THIS MAY BE TOO MUCH INFORMATION FOR SOME FOLK – but I actually love it; it makes me observe more closely the world around me – what I call my daily treasures – and puts another piece of the NATURE puzzle together. And yes, I do have a lot of time on my hands – only for important things though😁
IT’S A MAGNET FOR BUTTERFLIES TOO and some of the smaller honey eating birds.
IT WASN’T UNTIL I SAW Orthosiphon aristatus growing in the TROPICAL SPICE GARDEN in Penang, Malaysia – and asked a few questions – that I became aware how just how highly prized it is in Southeast Asia as a traditional herbal remedy – that they have been using for hundreds of years – for all things to do with the urinary tract, bladder and kidneys. By the way, this garden is a great place to wander if you are ever in PENANG. It has a lovely TEA HOUSE where you can try all kinds of herbal infusions – including this JAVA TEA from the Cat’s Whiskers.
According to an article in the Journal of Agricultural Food Chemistry, the efficacy of this plant in the treatment of urinary tract and kidney inflamation is due to its proven ANTIOXIDANT and ANTI-INFLAMMATORY compounds.
ISN’T IT FUNNY HOW YOU NEVER NOTICE SOMETHING AND THEN YOU SEE IT, OR HEAR IT BEING MENTIONED, EVERYWHERE? On a recent trip to LUANG PRABANG in LAOS I saw Cat’s Whiskers growing in the garden of the cooking school where I was taking a class, and for them too it’s highly prized for its medicinal properties.

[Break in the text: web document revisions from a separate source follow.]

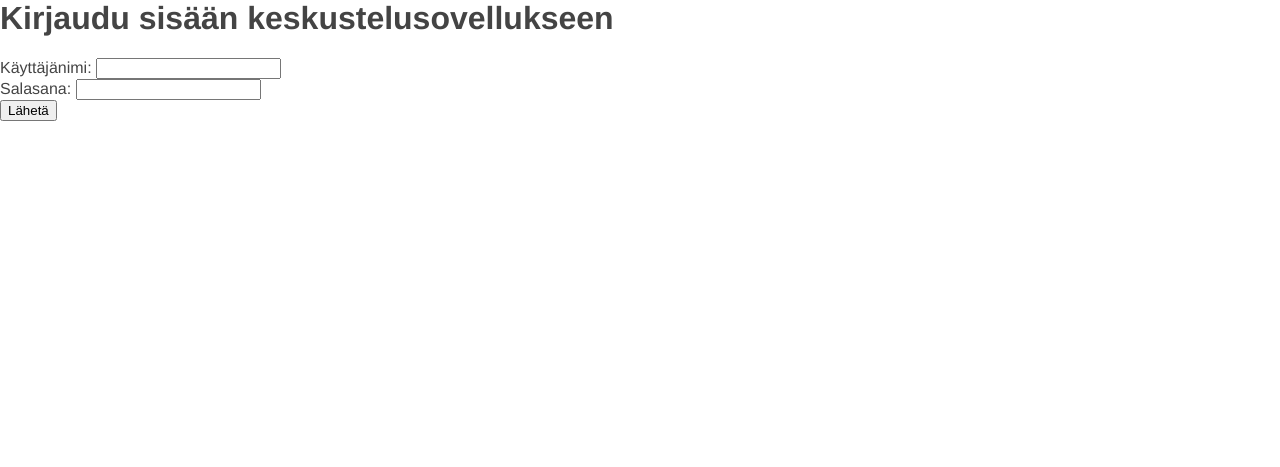
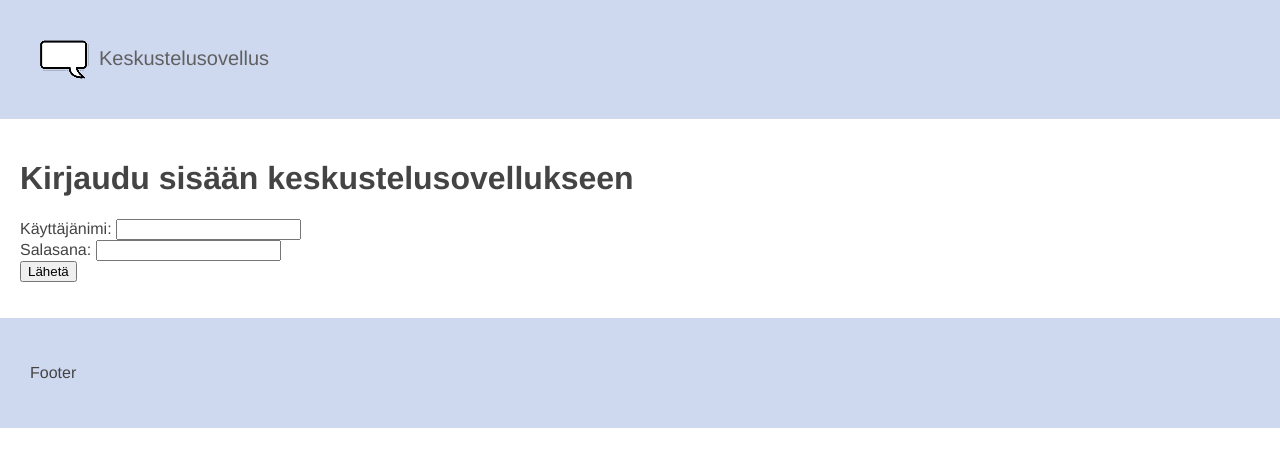
Before and after one commit to otsohelos/keskustelusovellus, a Flask app: page /login in a window 1280 px wide. Shown: the top 467 px of the page. Run offline with Flask 2, Linux system fonts and the light colour scheme.

Commit message:
layout, styling

```diff
--- a/app.py
+++ b/app.py
@@ -10,6 +10,8 @@ app.config["SQLALCHEMY_DATABASE_URI"] = getenv("DATABASE_URL")
 db = SQLAlchemy(app)
 app.secret_key = getenv("SECRET_KEY")
 
+cache = {}
+cache["message"] = ""
 
 @app.route("/")
 def index():
@@ -18,7 +20,8 @@ def index():
 
 @app.route("/login")
 def login():
-    return render_template("login.html")
+    message = cache["message"]
+    return render_template("login.html", message=message)
 
 @app.route("/signup")
 def signup():
@@ -28,7 +31,20 @@ def signup():
 def loginsubmit():
     username = request.form["username"]
     password = request.form["password"]
-    session["username"] = username
+    sql = text("SELECT id, password FROM users WHERE username=:username")
+    result = db.session.execute(sql, {"username":username})
+    user = result.fetchone()
+    if not user:
+        # TODO: invalid username
+        cache["message"] = "Käyttäjänimeä ei löydy"
+        return redirect("/login")
+    else:
+        hash_value = user.password
+    if check_password_hash(hash_value, password):
+        session["username"] = username
+    else:
+        cache["message"] = "Väärä salasana"
+        return redirect("/login")
     return redirect("/")
 
 @app.route("/signupsubmit", methods=["POST"])
--- a/static/stylesheet.css
+++ b/static/stylesheet.css
@@ -4,3 +4,42 @@ body {
     font-family: "Helvetica Neue", Helvetica, Arial, sans-serif;
     color: #444;
   }
+
+  .header {
+    color:rgb(96, 96, 96);
+    font-size: 20;
+    padding: 30px;
+    background-color:rgb(206, 217, 240);
+  }
+
+  .header a{
+    text-decoration: none;
+    color:rgb(96, 96, 96);
+
+  }
+
+  .header img {
+    padding: 10;
+    vertical-align: middle;
+    text-decoration: none;
+  }
+
+
+  .contentbox {
+    padding: 20px;
+  }
+
+  .footer {
+    padding: 30px;
+    background-color:rgb(206, 217, 240)
+  }
+
+  .contentbox a, .contentbox a:visited {
+    color:rgb(21, 129, 102);
+    text-decoration: none;
+  }
+
+  .contentbox a:hover, .contentbox a:active {
+    color:rgb(12, 82, 65);
+    text-decoration: none;
+  }
--- /dev/null
+++ b/templates/layout.html
@@ -0,0 +1,17 @@
+<head>
+    <title>Keskustelusovellus</title>
+    <link rel="stylesheet" href="static/stylesheet.css">
+</head>
+
+<body>
+    <div class="header">
+        <a href="/" rel="noopener noreferrer"><img src="static/logo-transparent.png">Keskustelusovellus</a>
+    </div>
+    <div class="contentbox">
+        {% block content %}
+        {% endblock %}
+    </div>
+    <div class="footer">
+        <p>Footer</p>
+    </div>
+</body>
--- a/templates/login.html
+++ b/templates/login.html
@@ -1,10 +1,11 @@
-<head>
-    <title>Kirjaudu sisään</title>
-    <link rel="stylesheet" href="static/stylesheet.css">
-</head>
+{% extends "layout.html" %}
 
-<body>
+{% block content %}
+
     <h1>Kirjaudu sisään keskustelusovellukseen</h1>
+    {% if message %}
+    <p>{{ message }}</p>
+    {% endif %}
     <form action="/loginsubmit" method="POST">
         Käyttäjänimi:
         <input type="text" name="username">
@@ -15,3 +16,5 @@
         <input type="submit" value="Lähetä">
     </form>
 </body>
+
+{% endblock %}
```
Also changed, not shown: templates/index.html (+5 -6 lines), templates/signup.html (+5 -5 lines), static/logo-transparent.png (added), static/logo.jpg (deleted), static/logo.png (added).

And, the friend I was with lives in Bali and she said it was also a common medicinal plant used for all things waterworks in Indonesia – hence the common name I had come across – JAVA TEA.
TO USE AS A HERBAL REMEDY you simply steep a few leaves in some boiling water, then strain and drink as a tea. I strongly advise you to do your own research before using any plant as a herbal remedy for the first time.
THIS IS REALLY EASY TO DO as the plant readily divides from a clump of roots. In fact, any stem of the plant that comes in contact with the soil will start to grow roots. You can then cut those off and replant.